function with respect to each of its three arguments, using the Chain
Rule to take into account the possible dependency of h_{t} and c_{t} on m_{t}:

Now writing out ∂v_{t}∕∂m_{t}, (15) becomes

There is a potentially confusing thing about doing it this way, however: when
you reach an expression like (16) it is tempting to think to yourself as follows: “c_{t}
is a function of m_{t}, and h_{t+1} = c_{t} is also indirectly a function of m_{t}, so the chain
rule tells me that when I take the derivative in (16) I need to keep track of
these.” In fact, you must treat ∂c_{t}∕∂m_{t} and ∂h_{t+1}∕∂m_{t} as zero here.
The reason is that this is a partial derivative with respect to m_{t}. The
dependence of c_{t} (and indirectly h_{t+1}) on m_{t} has already been taken
care of in the two terms in (15) that were equal to zero.
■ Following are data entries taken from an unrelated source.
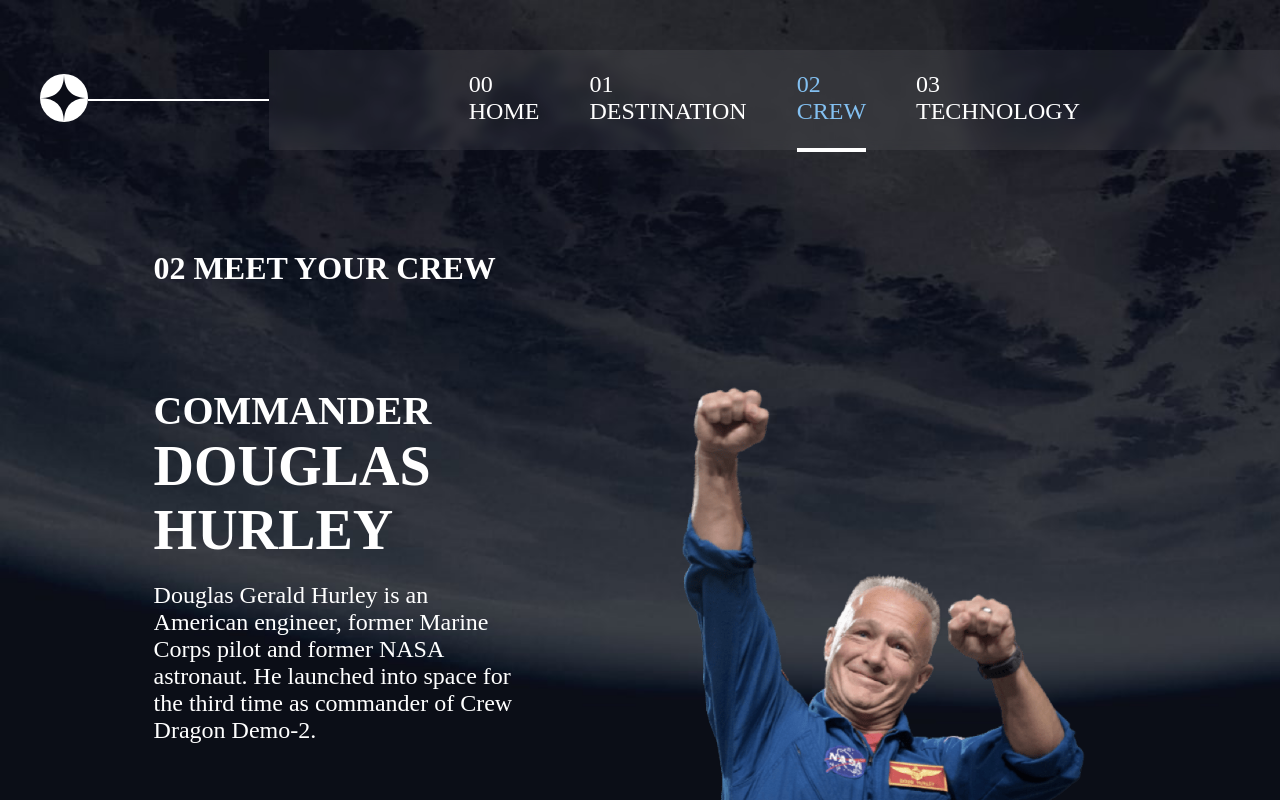
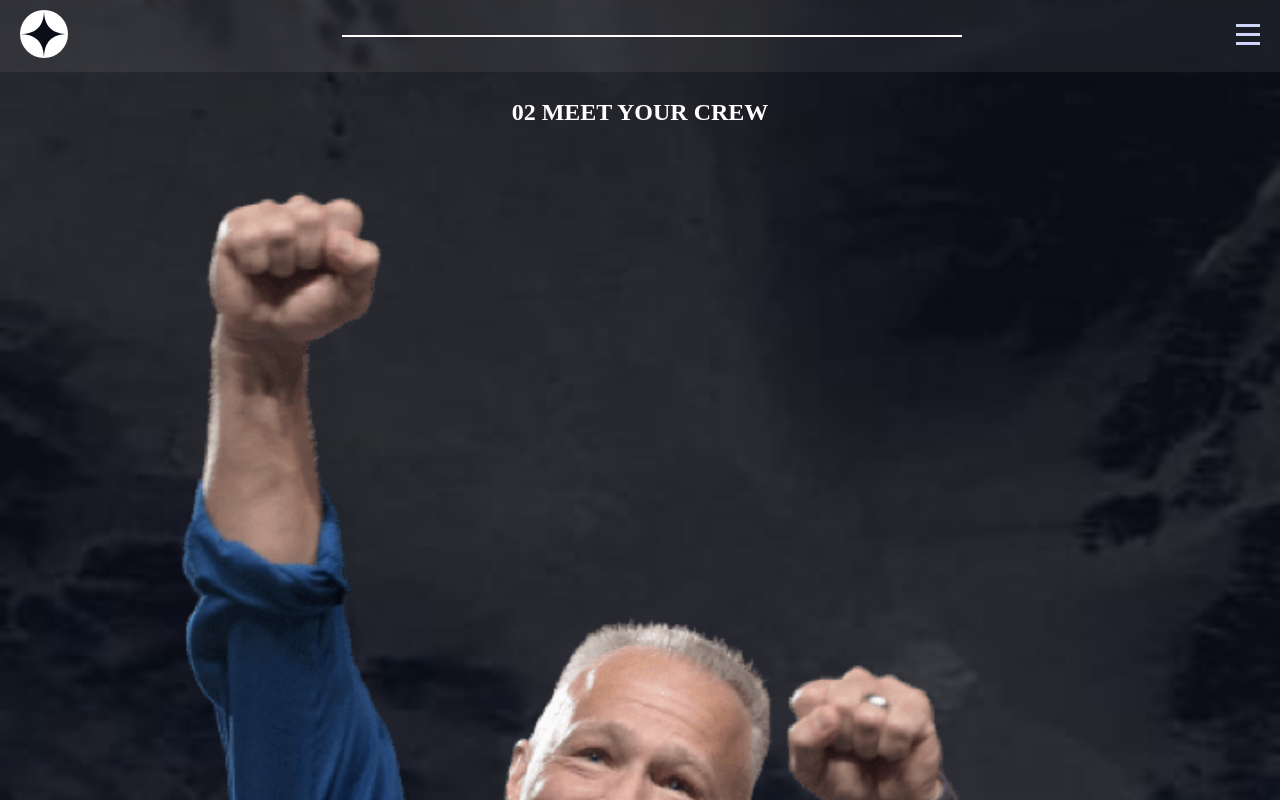
Before and after one commit to patafane/exo_router_template, a React (Vite) app: page /crew in a window 1280 px wide. Shown: the top 800 px of the page. Built offline with nearby package versions, Linux system fonts and the light colour scheme.

Commit message:
responssive finis

```diff
--- a/src/Components/Crew/_Crew.sass
+++ b/src/Components/Crew/_Crew.sass
@@ -50,3 +50,38 @@
             img
                 height: 550px
                 transition: all 1s
+@media (max-width: 1620px)
+    .crew
+        background-image: url("./../../assets/crew/background-crew-mobile.jpg")
+        .titre
+            font-size: 1.5em
+            text-align: center
+            padding: 0
+            line-height: 40px
+            margin-top: 20px
+        .content
+            flex-direction: column-reverse
+            margin-top: 50px
+            padding-inline: 5%
+            .leftPart
+                width: 100%
+                margin-bottom: 50px
+                .infos
+                    text-align: center
+                    .role
+                        font-size: 2em !important
+                    .name
+                        font-size: 2.5em !important
+                    p
+                        width: 100% !important
+                        font-size: 1.3em !important
+                .selectors
+                    margin-top: 10px
+                    justify-content: center
+            .rightPart
+                width: 100%
+                margin-top: 10px
+                margin-bottom: 20px
+                img
+                    height: auto
+                    width: 80%
--- a/src/Components/Destination/Destination.jsx
+++ b/src/Components/Destination/Destination.jsx
@@ -16,7 +16,7 @@
             <h1 className="titre"><span>01</span> PICK YOUR DESTINATION</h1>
             <div className="content">
                 <div className="leftPart">
-                    <div className="planet container">
+                    <div className="planetContainer">
                         <img src={Data.destinations[indexParams.id].images.png} alt="" />
                     </div>
                 </div>
--- a/src/Components/Destination/_Destination.sass
+++ b/src/Components/Destination/_Destination.sass
@@ -48,3 +48,39 @@
                 h2
                     text-transform: uppercase
                     margin-top: 15px
+@media (max-width: 1620px)
+    .destination
+        background-image: url("./../../assets/destination/background-destination-mobile.jpg")
+        .titre
+            font-size: 1.5em
+            text-align: center
+            padding: 0
+            line-height: 40px
+            margin-top: 20px
+        .content
+            flex-direction: column
+            margin-top: 50px
+            padding-inline: 5%
+            .leftPart
+                width: 100%
+                .planetContainer
+                    img
+                        width: 100%
+            .rightPart
+                width: 100%
+                margin-top: 50px
+                margin-bottom: 20px
+                .planetNav
+                    font-size: 0.8em
+                    gap: 10px
+                    justify-content: center
+                .name
+                    margin-block: 10px
+                    h1
+                        font-size: 3.5em
+                .description
+                    p
+                        width: 100%
+                        font-size: 1.3em
+                hr
+                    width: 100%
--- a/src/Components/Home/_Home.sass
+++ b/src/Components/Home/_Home.sass
@@ -9,6 +9,7 @@
         padding-inline: 12%
         margin-top: 300px
         align-items: center
+        flex-wrap: wrap
         .leftPart
             width: 50%
             h1
@@ -30,3 +31,23 @@
                 justify-content: center
                 align-items: center
                 border-radius: 50%
+@media (max-width: 1620px)
+    .home
+        background-image: url("./../../assets/home/background-home-mobile.jpg")
+        .content
+            flex-direction: column
+            gap: 50px
+            margin-top: 50px
+            .leftPart
+                width: 100%
+                h1
+                    span
+                        font-size: 2em
+                p
+                    width: 100%
+            .rightPart
+                width: 100%
+                padding-bottom: 100px
+                .explore
+                    width: 250px
+                    height: 250px
--- a/src/Components/Navbar/Navbar.jsx
+++ b/src/Components/Navbar/Navbar.jsx
@@ -1,6 +1,7 @@
 import { Link } from "react-router-dom"
 import logo from "./../../assets/shared/logo.svg"
 import "./_Navbar.sass"
+import buger from "./../../assets/shared/icon-hamburger.svg"
 let Navbar =(props)=>{
     return(
         <nav className="navbar">
@@ -15,6 +16,9 @@
                 <Link to="/crew" className={props.crew === true ? "active" : ""}>02 CREW</Link>
                 <Link to="/technology" className={props.technology === true ? "active" : ""}>03 TECHNOLOGY</Link>
             </div>
+            <div className="burgerMenu">
+                <img src={buger} alt="" />
+            </div>
         </nav>
     )
 }
--- a/src/Components/Navbar/_Navbar.sass
+++ b/src/Components/Navbar/_Navbar.sass
@@ -16,6 +16,7 @@
         display: flex
         gap: 50px
         align-items: center
+        flex-wrap: wrap
         a
             text-decoration: none
             color: white
@@ -30,3 +31,19 @@
         .active
             border-bottom: solid 4px white
             color: rgb(131, 192, 241)
+    .burgerMenu
+        display: none
+@media (max-width: 1620px)
+    nav
+        background-color: rgba(255, 255, 255, 0.062)
+        backdrop-filter: blur(5px)
+        margin-left: 0
+        padding-top:0
+        padding-block: 10px
+        padding-inline: 20px
+        .bar
+            width: 50%
+        .blurNav
+            display: none
+        .burgerMenu
+            display: block
--- a/src/Components/Technology/_Technology.sass
+++ b/src/Components/Technology/_Technology.sass
@@ -42,3 +42,30 @@
                 width: 75%
                 font-size: 1.5em
                 line-height: 40px
+@media (max-width: 1620px)
+    .technology
+        background-image: url("./../../assets/technology/background-technology-mobile.jpg")
+        .titre
+            font-size: 1.5em
+            text-align: center
+            padding: 0
+            line-height: 40px
+            margin-top: 20px
+        .content
+            gap: 30px
+            flex-direction: column
+            margin-top: 50px
+            padding-inline: 5%
+            .numbers
+                flex-direction: row
+                gap: 20px
+            .infos
+                h1
+                    font-size: 3em
+                p
+                    width: 100%
+                    font-size: 1.2em
+            .imgContainer
+                margin-bottom: 20px
+                img
+                    width: 100%
```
The confusion
here is caused largely by the fact that partial diﬀerentiation is an area
where standard mathematical notation is basically confusing and poorly
chosen.^{2}

The shortest way to obtain the end result is, as in the single variable problem,
to start with Bellman’s equation and take the partial derivative with
respect to m_{t} directly (treating the problem as though c_{t} were a constant):

Whichever way you do it, substituting (17) into the FOC equation (8) gives

The intuition for this is as follows. The marginal value of wealth must be equal
to the marginal value associated with a tiny bit more consumption. In the
presence of habits, the extra consumption yields extra utility today u_{t}^{c} but
aﬀects value next period by v_{t+1}^{h} (which is a negative number), the
discounted consequence of which from today’s perspective is the βv_{t+1}^{h}
term.

In a problem with two state variables, the Envelope theorem can be applied to each state (and indeed in general must be applied in order to solve the model).

Again let’s start the brute force way by working through the total derivative of
v_{t}. For this problem, the total derivative (again denoting dc_{t}(m_{t},h_{t})∕dh_{t} as
dc_{t}∕dh_{t}) is:

Turning now to more direct use of the envelope theorem, the Chain Rule tells us

From (20) this implies that

Now assume that the utility function takes the speciﬁc form

Substituting these into equation (31) we obtain,

Now assume that there is a solution in which marginal utility of consumption
grows at a constant rate over time, f_{t}^{′} = kf_{t+1}^{′} and substitute into (35)

Now make the ﬁnal assumption that f(z) = z^{1−ρ}∕(1 − ρ), implying of course
that f^{′}(z) = z^{−ρ}. Equation (36) can be rewritten

Substituting (44) into (39) gives

Thus, this formulation of habit formation implies that the growth rate of consumption is serially correlated.

Carroll, Christopher D. (2000): “Solving Consumption Models with Multiplicative Habits,” Economics Letters, 68(1), 67–77, http://econ.jhu.edu/people/ccarroll/HabitsEconLett.pdf.